Patients of a GP practice in Norfolk are considering joining a ‘class action’ legal challenge against NHS England over PMS funding cuts.
Vida Healthcare, a GP partnership that runs six surgeries in Lynn, Downham, Dersingham and Hunstanton with a combined 37,000 patients, has been told it will lose at least £250,000 in funding each year over the next four years following its PMS review.
An initial appeal against the decision was refused by NHS England, but partner Dr Gareth Allen told Pulse a second appeal will now be reviewed by the health secretary.
But he said there was a separate legal challenge being brought about by the four patient groups linked to the practice, who are in talks with other patients bringing legal challenges against PMS cuts on the basis that commissioners failed to consult them before deciding to reduce funding.
Dr Allen said: ’We are going for a second appeal which I am told is going to go to the secretary of state. But we felt we needed to let our patient groups know what was happening, because they had not been consulted, and they decided to challenge it as well. They are writing to MPs, going to the papers.’
Patient group representatives told Lynn News, which reported the story last week, that they would try lobbying MPs and senior NHS England bosses before making a final decision whether to take part in legal action brought by a patient of the Slaithwaite Surgery in Huddersfield last November, which was exclusively revealed by Pulse.
Dr Allen said: ’They have been in contact and discussed their patient’s legal challenge through the High Court because of the lack of consultation. So I think the PPGs are thinking about getting involved in that class action, but that is their initiative, not mine.’
Dr Allen also said the practice had not been given reasons why the funding was cut, just that it was ‘part of the review’ but that a couple of the surgeries stood to lose deprivation payments.
He said that if the cuts went ahead, the practice would have to stop providing additional services for which it was not funded, such as for example insulin initiation and drug dependency clinics.
He said there were no definite answers yet as to what services may be reduced, but added: ’There is no question that we can’t go on providing services that we are not funded for.’
In a letter to NHS England, the patient groups said: ’We believe that there is a statutory duty on NHS England to consult publicly before cutting vital funding to patient services for 37,000 people. This has not happened. Because of NHSE’s failure to consult, we are now taking advice on pursuing this matter, with the intention of becoming party to an existing, patient-led legal challenge in the High Court against NHS England.’
Ruth Derrett, locality director for NHS England (East) said: ‘We can confirm that Vida Healthcare has formally appealed against the results of the PMS review and this appeal will now be reviewed by the Family Health Services Appeal Unit (FHSAU) which is tasked with the prompt and fair resolution of appeals between NHS England and primary care contractors. As this is part of a legal process it would not be appropriate for us to comment further.’
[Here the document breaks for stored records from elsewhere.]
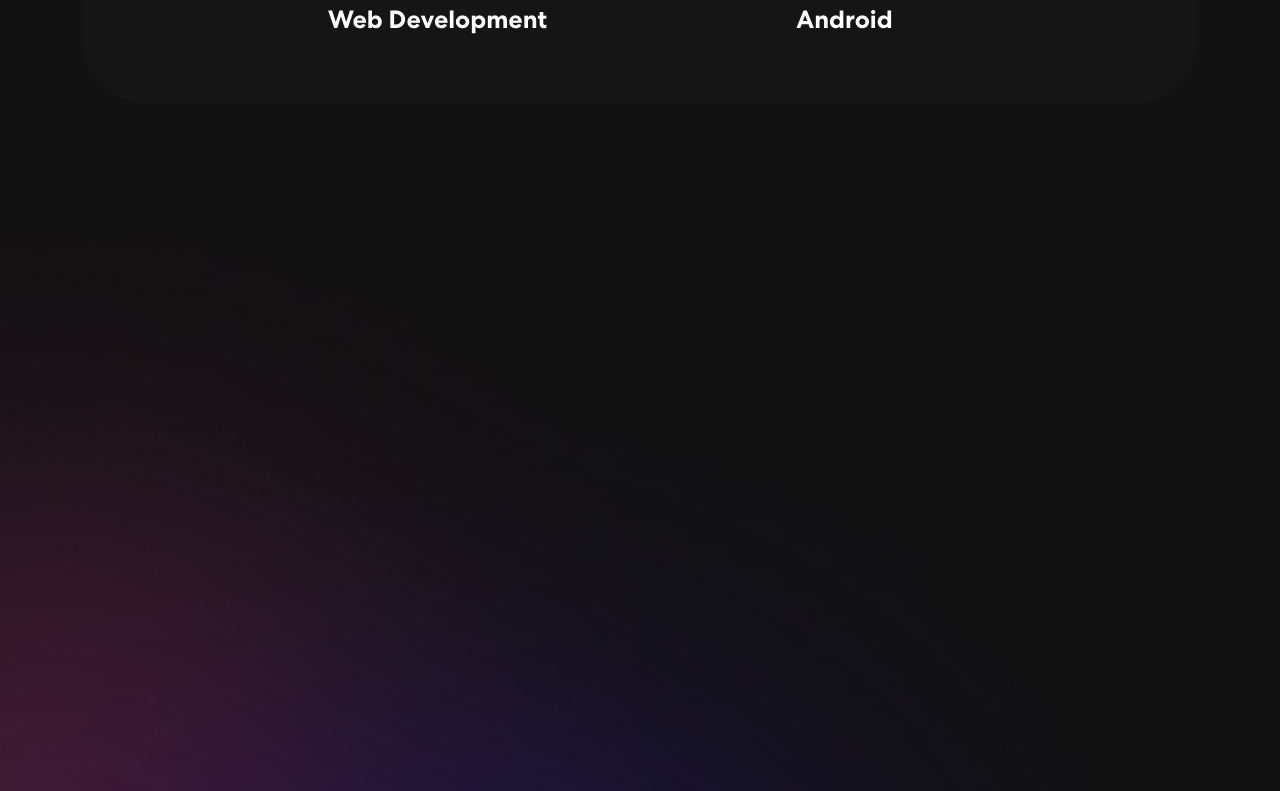
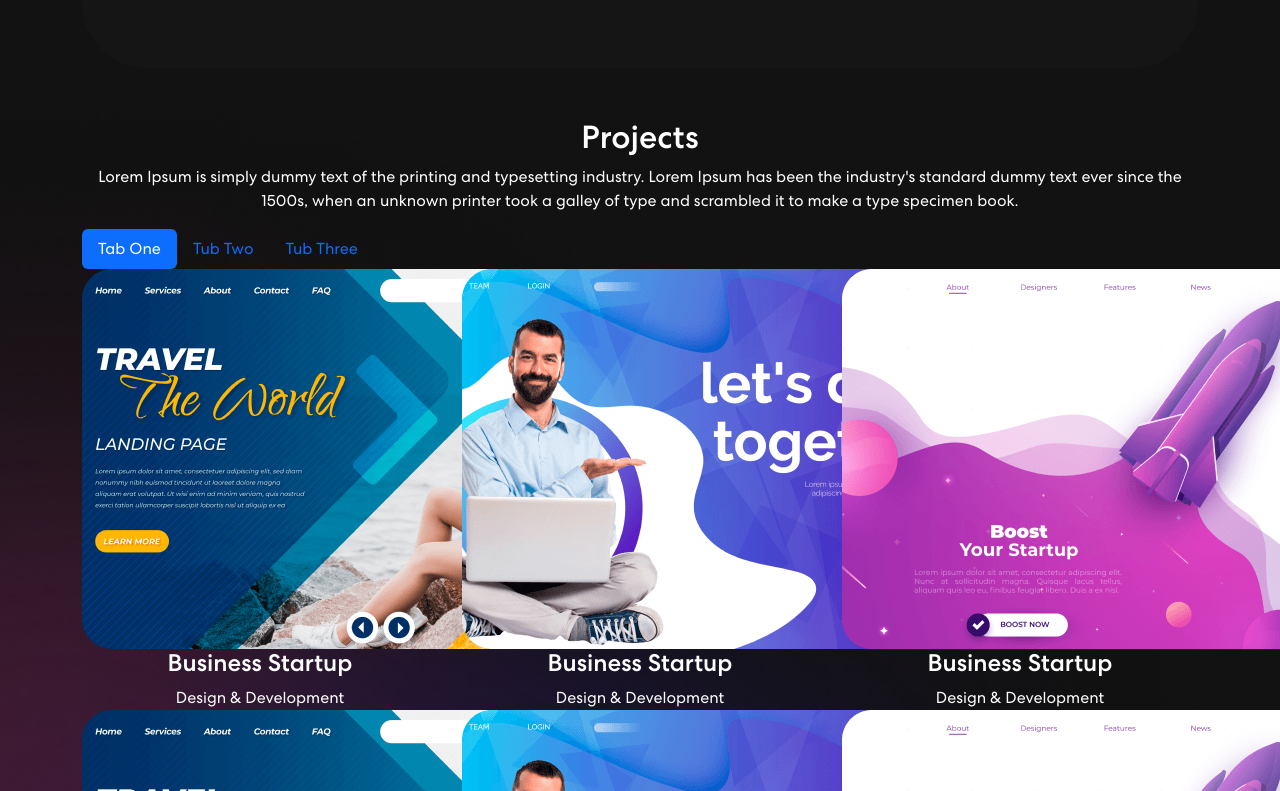
Before and after one commit to kfir571/Portfolio, a React (Create React App) app: page / in a window 1280 px wide. Shown: the part 1369-2160 px from the top of the page. Built offline with nearby package versions, Linux system fonts and the light colour scheme.

Commit message:
Add Projects 1.0

```diff
--- a/src/App.css
+++ b/src/App.css
@@ -290,7 +290,7 @@ nav.navbar .navbar-toggler[aria-expanded="true"] .navbar-toggler-icon {
 }
 
 .skill h5 {
-  font-size: 25px;
+  font-size: 23px;
   font-weight: 700;
 }
 
@@ -299,7 +299,7 @@ nav.navbar .navbar-toggler[aria-expanded="true"] .navbar-toggler-icon {
   font-size: 18px;
   letter-spacing: 0.8px;
   line-height: 1.5em;
-  margin: 14px 0 75px 0;
+  margin-top: 14px;
 }
 .skill-slider {
   width: 80%;
@@ -308,7 +308,8 @@ nav.navbar .navbar-toggler[aria-expanded="true"] .navbar-toggler-icon {
 }
 
 .skill-slider .item img {
-  width: 50%;
+  width: 48%;
+
   margin: 0 auto 15px auto;
 }
 
@@ -317,6 +318,10 @@ nav.navbar .navbar-toggler[aria-expanded="true"] .navbar-toggler-icon {
   left: 0;
   width: 100%;
   z-index: -4;
+}
+
+.skill .item {
+  margin-top: 35px;
 }
 
 
--- a/src/App.js
+++ b/src/App.js
@@ -3,6 +3,8 @@ import './App.css';
 import { NavBar } from './components/NavBar';
 import { Banner } from './components/Banner'
 import { Skills } from './components/Skills'
+import { Projects } from './components/Projects'
+
 
 import 'bootstrap/dist/css/bootstrap.min.css';
 
@@ -13,6 +15,7 @@ function App() {
       <NavBar />
       <Banner />
       <Skills />
+      <Projects />
     </div>
   );
 }
--- /dev/null
+++ b/src/components/ProjectCard.js
@@ -0,0 +1,14 @@
+import { Col } from "react-bootstrap";
+export const ProjectCard = ({title, description, imgUrl}) => {
+    return (
+        <Col xs={6} md={4}>
+            <div className="proj-imgbx">
+                <img src={imgUrl} />
+            </div>
+            <div className="proj-txtx">
+                <h4>{title}</h4>
+                <span>{description}</span>
+            </div>
+        </Col>
+    )
+}
--- /dev/null
+++ b/src/components/Projects.js
@@ -0,0 +1,87 @@
+import { Container, Row, Col, Nav, Tab } from "react-bootstrap";
+import { ProjectCard } from "./ProjectCard";
+import projImg1 from "../assets/img/project-img1.png";
+import projImg2 from "../assets/img/project-img2.png";
+import projImg3 from "../assets/img/project-img3.png";
+import colorSharp2 from "../assets/img/color-sharp2.png";
+export const Projects = () => {
+
+    const projects = [
+        {
+          title: "Business Startup",
+          description: "Design & Development",
+          imgUrl: projImg1,
+        },
+        {
+          title: "Business Startup",
+          description: "Design & Development",
+          imgUrl: projImg2,
+        },
+        {
+          title: "Business Startup",
+          description: "Design & Development",
+          imgUrl: projImg3,
+        },
+        {
+          title: "Business Startup",
+          description: "Design & Development",
+          imgUrl: projImg1,
+        },
+        {
+          title: "Business Startup",
+          description: "Design & Development",
+          imgUrl: projImg2,
+        },
+        {
+          title: "Business Startup",
+          description: "Design & Development",
+          imgUrl: projImg3,
+        },
+      ];
+
+      return(
+        <section className="project" id="project">
+            <Container>
+                <Row>
+                    <Col>
+                    <h2>Projects</h2>
+                    <p>Lorem Ipsum is simply dummy text of the printing and typesetting industry. Lorem Ipsum has been the industry's standard dummy text ever since the 1500s, when an unknown printer took a galley of type and scrambled it to make a type specimen book.</p>
+                    <Tab.Container id="projects-tabs" defaultActiveKey="first">
+                        <Nav variant="pills" defaultActiveKey="/home">
+                            <Nav.Item>
+                                <Nav.Link eventKey="first">Tab One</Nav.Link>
+                            </Nav.Item>
+                            <Nav.Item>
+                                <Nav.Link eventKey="second">Tub Two</Nav.Link>
+                            </Nav.Item>
+                            <Nav.Item>
+                                <Nav.Link eventKey="third">
+                                Tub Three
+                                </Nav.Link>
+                            </Nav.Item>
+                        </Nav>
+                        <Tab.Content>
+                            <Tab.Pane eventKey="first">
+                                <Row>
+                                    {
+                                        projects.map((project, index) => {
+                                            return (
+                                                <ProjectCard
+                                                key={index}
+                                                {...project}
+                                                />
+                                            )
+                                        })
+                                    }
+                                </Row>
+                            </Tab.Pane>
+                            <Tab.Pane eventKey="second">Loren Inpum2</Tab.Pane>
+                            <Tab.Pane eventKey="third">Loren Inpum3</Tab.Pane>
+                        </Tab.Content>
+                    </Tab.Container>
+                    </Col>
+                </Row>
+            </Container>
+        </section>
+      )
+}
```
A spokesperson for NHS West Norfolk CCG said: ’Working in partnership, NHS England, NHS West Norfolk CCG and the Norfolk and Waveney LMC have met with Vida Healthcare to discuss the PMS review, a national process all PMS practices have had to undertake, with discussions focused on the continued delivery of high quality patient-centred services.
’As per national guidance, the funding released from the PMS review process will be reinvested locally to support all GP practices within the CCG area.’
NHS England announced a review of the ‘premium’ funding received by PMS practices that were not linked to specific services in 2013, in a bid to save £260m, which it said was set to be ‘redeployed’ across all GP practices in the area. Having got under way in 2014, these reviews are all due to be completed by next month.